When paddling a kayak the resistance felt during a stroke is composed primarily by two components. Inertia from accelerating during the stroke and the Drag resistance from the kayak moving through water.
The Dansprint ergometer has a unique ability to simulate the feel of kayak paddling. This has been archived by carefully adapting the physical characteristics of the dansprint to match those experienced while paddling a K1 kayak.
The moment of inertia of the rotating parts on the ergometer corresponds to the inertia (weight) of paddler and boat combined. This has to be a fixed value. We have chosen to fix the moment of inertia corresponding to a 75 kg. paddler.
The resistance of the rotating fan plus various bearing resistances corresponds to the drag and wave resistance on the kayak hull.
The true relation between kayak speed and hull resistance is complex. It varies mainly with the weight of the paddler and boat and somewhat with hull design as well. In the figure below you can see the result of drag measurements in a towing tank on an Olympic style K1 loaded with various weights.
The Dansprint fan has been custom developed to provide a resistance characteristic similar to the K1 results. The resistance comparison chart documents this fact. Especially in the speed region of 3 – 5 m/s, which is the dominating kayak speed range for training and competition, the resemblance is outstanding.
Notice that the Dansprint range of settings covers a spectrum of resistance far beyond the actual K1 range. This means that paddlers of all strength levels will be able to adjust the dansprint to give just the right paddle feeling.
To create the right feeling paddlers will typically want to set the Dansprint to a somewhat harder resistance than is indicated by the resistance comparison chart. This is due to the fact that paddling efficiency is higher on the ergometer than on water.
The Dansprint has a very accurate way of measuring the performance of the athlete.
Many less advanced ergometers will simply measure the rotational speed of the flywheel and from that make a rough assumption of the power developed.
The Dansprint continuously measures the breaking forces on flywheel and keeps track of the kinetic energy stored and is thus able to calculate the power input of the paddler.
The great advantage of this method is that it is totally independent of resistance setting, mechanical wear and environmental factors such as temperature and humidity. It needs no calibration to stay correct, as long as the resistance flywheel is not modified.
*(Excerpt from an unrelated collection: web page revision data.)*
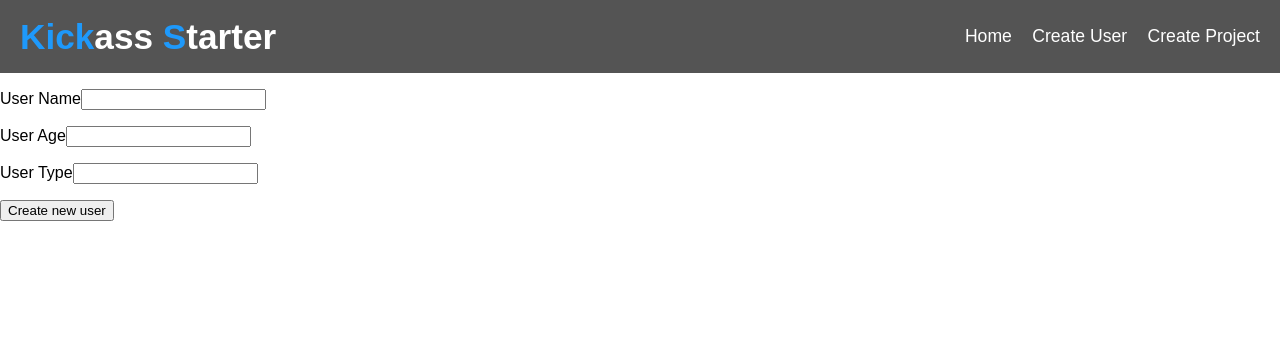
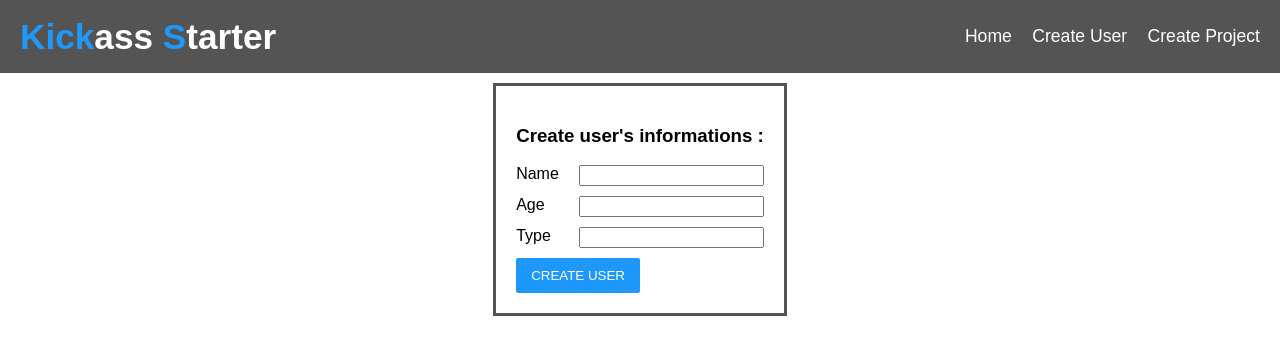
Before and after one commit to simplonco/react-kickass-exercice, a React (Create React App) app in the folder kickass-starter/: page /newuser in a window 1280 px wide. Shown: the top 354 px of the page. Built offline with nearby package versions, Linux system fonts and the light colour scheme.

Commit message:
userForm component done

```diff
--- a/kickass-starter/src/component/List/List.js
+++ b/kickass-starter/src/component/List/List.js
@@ -3,15 +3,17 @@ import { API } from './../../variables';
 
 const List = (props) => {
 
-	function handleDeleteUser(e, userId) {
+	function handleDeleteItem(e, itemId) {
 		e.stopPropagation();
-		fetch(`${API}/${props.elementsType}/${userId}`, { method: 'DELETE' })
+		fetch(`${API}/${props.elementsType}/${itemId}`, {
+			method: 'DELETE',
+			headers: { 'Origin': 'Access-Control-Allow-Origin' }
+		})
 			.then(data => {
 				console.log('user deleted');
 				window.location.reload();
 			})
 			.catch(err => console.log('error ', err));
-		console.log('clicked');
 	}
 
 	function renderList() {
@@ -26,7 +28,7 @@ const List = (props) => {
 							<a className="home-user" style={{ flex: 1 }} onClick={() => console.log('clicked link')} href={`/${props.elementsType}/${data._id}`}>
 								{eval('data.' + props.propertyCalling)}
 							</a>
-							<button onClick={(e) => handleDeleteUser(e, data._id)}>Delete</button>
+							<button onClick={(e) => handleDeleteItem(e, data._id)}>Delete</button>
 						</li>
 					)
 				})
--- a/kickass-starter/src/component/ProjectForm/ProjectForm.js
+++ b/kickass-starter/src/component/ProjectForm/ProjectForm.js
@@ -63,7 +63,7 @@ class ProjectForm extends Component {
 						{searchUser.map((user, index) => {
 							return (
 								<li key={index}
-									onClick={() => this.setCreatorId(user._id)}
+									onClick={() => this.setCreatorId(user)}
 								>{user.name}</li>
 							)
 						})}
@@ -72,9 +72,10 @@ class ProjectForm extends Component {
 		)
 	}
 
-	setCreatorId(userId) {
+	setCreatorId(user) {
 		this.setState({
-			creator: userId
+			creator: user._id,
+			creatorName: user.name
 		})
 	}
 
@@ -82,7 +83,10 @@ class ProjectForm extends Component {
 	handleCreateFormSubmit() {
 		fetch(`${API}/project`, {
 			method: 'POST',
-			headers: { 'Content-Type': 'application/json' },
+			headers: {
+				'Content-Type': 'application/json',
+				'Origin': 'Access-Control-Allow-Origin'
+			},
 			body: JSON.stringify({
 				title: this.state.title,
 				description: this.state.description,
@@ -104,7 +108,10 @@ class ProjectForm extends Component {
 	handleUpdateFormSubmit() {
 		fetch(`${API}/project/${this.props.projectId}`, {
 			method: 'PUT',
-			headers: { 'Content-Type': 'application/json' },
+			headers: {
+				'Content-Type': 'application/json',
+				'Origin': 'Access-Control-Allow-Origin'
+			},
 			body: JSON.stringify({
 				title: this.state.title,
 				description: this.state.description,
@@ -122,8 +129,6 @@ class ProjectForm extends Component {
 				console.log('error ', err);
 			});
 	}
-
-
 
 
 	render() {
--- /dev/null
+++ b/kickass-starter/src/component/UserForm/UserForm.js
@@ -0,0 +1,154 @@
+import React, { Component } from 'react';
+import PropTypes from 'prop-types';
+import { Redirect } from 'react-router-dom';
+import { API } from './../../variables';
+
+class UserForm extends Component {
+	constructor(props) {
+		super(props);
+		this.state = {
+			name: "",
+			age: "",
+			type: "",
+			redirectToHome: false
+		};
+	}
+
+	componentDidMount() {
+		const { name, age, type } = this.props;
+
+		this.setState({
+			name,
+			age,
+			type
+		});
+	}
+
+	handleFormChange = (e) => {
+		this.setState({
+			[e.target.name]: e.target.value
+		});
+	}
+
+
+	handleCreateFormSubmit() {
+		fetch(`${API}/user`, {
+			method: 'POST',
+			headers: {
+				'Content-Type': 'application/json',
+				'Origin': 'Access-Control-Allow-Origin'
+			},
+			body: JSON.stringify({
+				name: this.state.name,
+				age: this.state.age,
+				type: this.state.type
+			})
+		})
+			.then(project => {
+				console.log('New user created')
+				this.setState({ redirectToHome: true });
+			})
+			.catch(err => {
+				console.log('error ', err);
+			});
+	}
+
+	handleUpdateFormSubmit() {
+		fetch(`${API}/user/${this.props.userId}`, {
+			method: 'PUT',
+			headers: {
+				'Content-Type': 'application/json',
+				'Origin': 'Access-Control-Allow-Origin'
+			},
+			body: JSON.stringify({
+				name: this.state.name,
+				age: this.state.age,
+				type: this.state.type
+			})
+		})
+			.then(res => {
+				return res.json();
+			})
+			.then(user => {
+				console.log('User updated');
+				window.location.reload();
+			})
+			.catch(err => {
+				console.log('error ', err);
+			});
+	}
+
+
+	render() {
+		const { name, age, type, redirectToHome } = this.state;
+		const { action } = this.props;
+
+		if (redirectToHome) {
+			return (
+				<Redirect to="/" />
+			)
+		}
+
+		return (
+			<div>
+				<div className="container-center">
+					<div className="sub-container user-info">
+						<h3>
+							{(action === "update") ? "Update" : "Create"} user's informations :
+							</h3>
+						<div>
+							<label htmlFor="">Name</label>
+							<input type="text"
+								name="name"
+								value={name}
+								onChange={this.handleFormChange} />
+						</div>
+
+						<div>
+							<label htmlFor="">Age</label>
+							<input type="text"
+								name="age"
+								value={age}
+								onChange={this.handleFormChange} />
+						</div>
+
+						<div>
+							<label htmlFor="">Type</label>
+							<input type="text"
+								name="type"
+								value={type}
+								onChange={this.handleFormChange} />
+						</div>
+
+						<button
+							onClick={() => {
+								(action === "update")
+									? this.handleUpdateFormSubmit()
+									: this.handleCreateFormSubmit()
+							}}
+						>
+							{(action === "update") ? "Update User" : "Create User"}
+						</button>
+					</div>
+				</div>
+			</div>
+		);
+	}
+}
+
+UserForm.propTypes = {
+	action: PropTypes.string.isRequired,
+	name: PropTypes.string,
+	age: PropTypes.number,
+	type: PropTypes.string,
+	userId: PropTypes.string
+}
+
+UserForm.defaultProps = {
+	name: "",
+	age: "",
+	type: "",
+	userId: ""
+}
+
+export default UserForm;
--- a/kickass-starter/src/scenes/NewUser/NewUser.js
+++ b/kickass-starter/src/scenes/NewUser/NewUser.js
@@ -1,6 +1,7 @@
 import React, { Component } from 'react';
 import { Redirect } from 'react-router-dom';
 import { API } from './../../variables';
+import UserForm from './../../component/UserForm/UserForm';
 
 class CreateUser extends Component {
 	constructor(props) {
@@ -14,73 +15,50 @@ class CreateUser extends Component {
 	}
 
 
-	handleFormChange = (e) => {
-		this.setState({
-			[e.target.name]: e.target.value
-		});
-	}
+	// handleFormChange = (e) => {
+	// 	this.setState({
+	// 		[e.target.name]: e.target.value
+	// 	});
+	// }
 
-	handleFormSubmit() {
+	// handleFormSubmit() {
 
-		fetch(`${API}/user`, {
-			method: 'POST',
-			headers: { 'Content-Type': 'application/json' },
-			body: JSON.stringify({
-				name: this.state.name,
-				age: this.state.age,
-				type: this.state.type
-			})
-		})
-			.then(res => {
-				return res.json();
-				// this.context.transitionTo('/');
-			})
-			.then(user => {
-				console.log('New user created');
-				this.setState({ redirectToHome: true });
-			})
-			.catch(err => {
-				console.log('error ', err);
-			});
-	}
+	// 	fetch(`${API}/user`, {
+	// 		method: 'POST',
+	// 		headers: { 'Content-Type': 'application/json' },
+	// 		body: JSON.stringify({
+	// 			name: this.state.name,
+	// 			age: this.state.age,
+	// 			type: this.state.type
+	// 		})
+	// 	})
+	// 		.then(res => {
+	// 			return res.json();
+	// 			// this.context.transitionTo('/');
+	// 		})
+	// 		.then(user => {
+	// 			console.log('New user created');
+	// 			this.setState({ redirectToHome: true });
+	// 		})
+	// 		.catch(err => {
+	// 			console.log('error ', err);
+	// 		});
+	// }
 
 	render() {
-		const { name, age, type, redirectToHome } = this.state;
+		// const { name, age, type, redirectToHome } = this.state;
 
-		if (redirectToHome) {
-			return (
-				<Redirect to="/" />
-			)
-		}
+		// if (redirectToHome) {
+		// 	return (
+		// 		<Redirect to="/" />
+		// 	)
+		// }
 
 		return (
 			<div>
-				{/*<form>*/}
-				<p>
-					<label htmlFor="name">User Name</label>
-					<input type="text"
-						name="name"
-						onChange={this.handleFormChange}
-						value={name} />
-				</p>
-				<p>
-					<label htmlFor="age">User Age</label>
-					<input type="text"
-						name="age"
-						onChange={this.handleFormChange}
-						value={age} />
-				</p>
-				<p>
-					<label htmlFor="type">User Type</label>
-					<input type="text"
-						name="type"
-						onChange={this.handleFormChange}
-						value={type} />
-				</p>
-				<input type="submit" onClick={() => this.handleFormSubmit()} value="Create new user" />
-				{/*</form>*/}
+				<UserForm action="create" />
 			</div>
-		);
+		)
 	}
 }
 
--- a/kickass-starter/src/scenes/User/User.js
+++ b/kickass-starter/src/scenes/User/User.js
@@ -2,6 +2,7 @@ import React, { Component } from 'react';
 import { Redirect, Link } from 'react-router-dom';
 import { API } from './../../variables';
 import './User.css';
+import UserForm from './../../component/UserForm/UserForm';
 
 export default class User extends Component {
 	constructor(props) {
@@ -36,9 +37,9 @@ export default class User extends Component {
 	handleUpdateUserBtnClick() {
 		this.setState({
 			update: true,
-			name: this.state.user.name,
-			age: this.state.user.age,
-			type: this.state.user.type
+			// name: this.state.user.name,
+			// age: this.state.user.age,
+			// type: this.state.user.type
 		});
 	}
 
@@ -62,7 +63,10 @@ export default class User extends Component {
 	handleUpdateUser() {
 		fetch(`${API}/user/${this.state.user._id}`, {
 			method: 'PUT',
-			headers: { 'Content-Type': 'application/json' },
+			headers: {
+				'Content-Type': 'application/json',
+				'Origin': 'Access-Control-Allow-Origin'
+			},
 			body: JSON.stringify({
 				name: this.state.name,
 				age: this.state.age,
@@ -121,10 +125,11 @@ export default class User extends Component {
 	}
 
 	renderUserUpdate() {
-		const { name, age, type } = this.state;
+		const { user } = this.state;
 		return (
 			<div>
-				<div className="container-center">
+				<UserForm action="update" name={user.name} age={user.age} type={user.type} userId={user._id} />
+				{/*<div className="container-center">
 					<div className="sub-container user-info">
 						<h3>Update User's informations :</h3>
 						<label htmlFor="">Name</label>
@@ -138,7 +143,7 @@ export default class User extends Component {
 
 						<button onClick={() => this.handleUpdateUser()}>Update User</button>
 					</div>
-				</div>
+				</div>*/}
 			</div>
 		)
 	}
```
The Dansprint uses an "equal power" algorithm to calculate the simulated paddling speed. For each measured point (*) of the stroke the corresponding power input is calculated. This power value is used to lookup in a table, at which speed the simulated K1 would have travelled, provided the same amount of power input. In this lookup the weight of the paddler is taken into account, implicating that a lighter paddler will go faster for the same power input, than a heavy one.
This way of calculating kayak speed is the only consistent method that does not depend on any settings or environmental factors, but only on the kayak model chosen.
The speed lookup table is based on K1 towing tank experiments and thus the actual hydrodynamic drag and wave resistance of the kayak is reflected in the speed obtained.
(*) There is app. 80 points resolution pr. stroke
The Dansprint ¼ -VGA LCD display provides easy readable relevant numeric and graphical information to the athlete while training on the ergometer. The following quantities are updated for each individual stroke.
- Paddling time
- Speed / Power
- Stroke rate / Water-air ration /Max. speed/power
- Heart rate*
- Average speed / power
- Graphic Right / Left power balance or graphic pacer
For the speed values, it is possible to choose from one of several units
- time / 500 m
- time / 1000 m
Also included is a countdown facility, which enables the paddler to record the exact time to travel a certain distance.
The Dansprint computer continuously records the power input values of the last 16 min of paddling. The values can be displayed as a power vs. time graph on the display in order to study details in performance.
* Requires serial interface to polar chest ribbon or similar.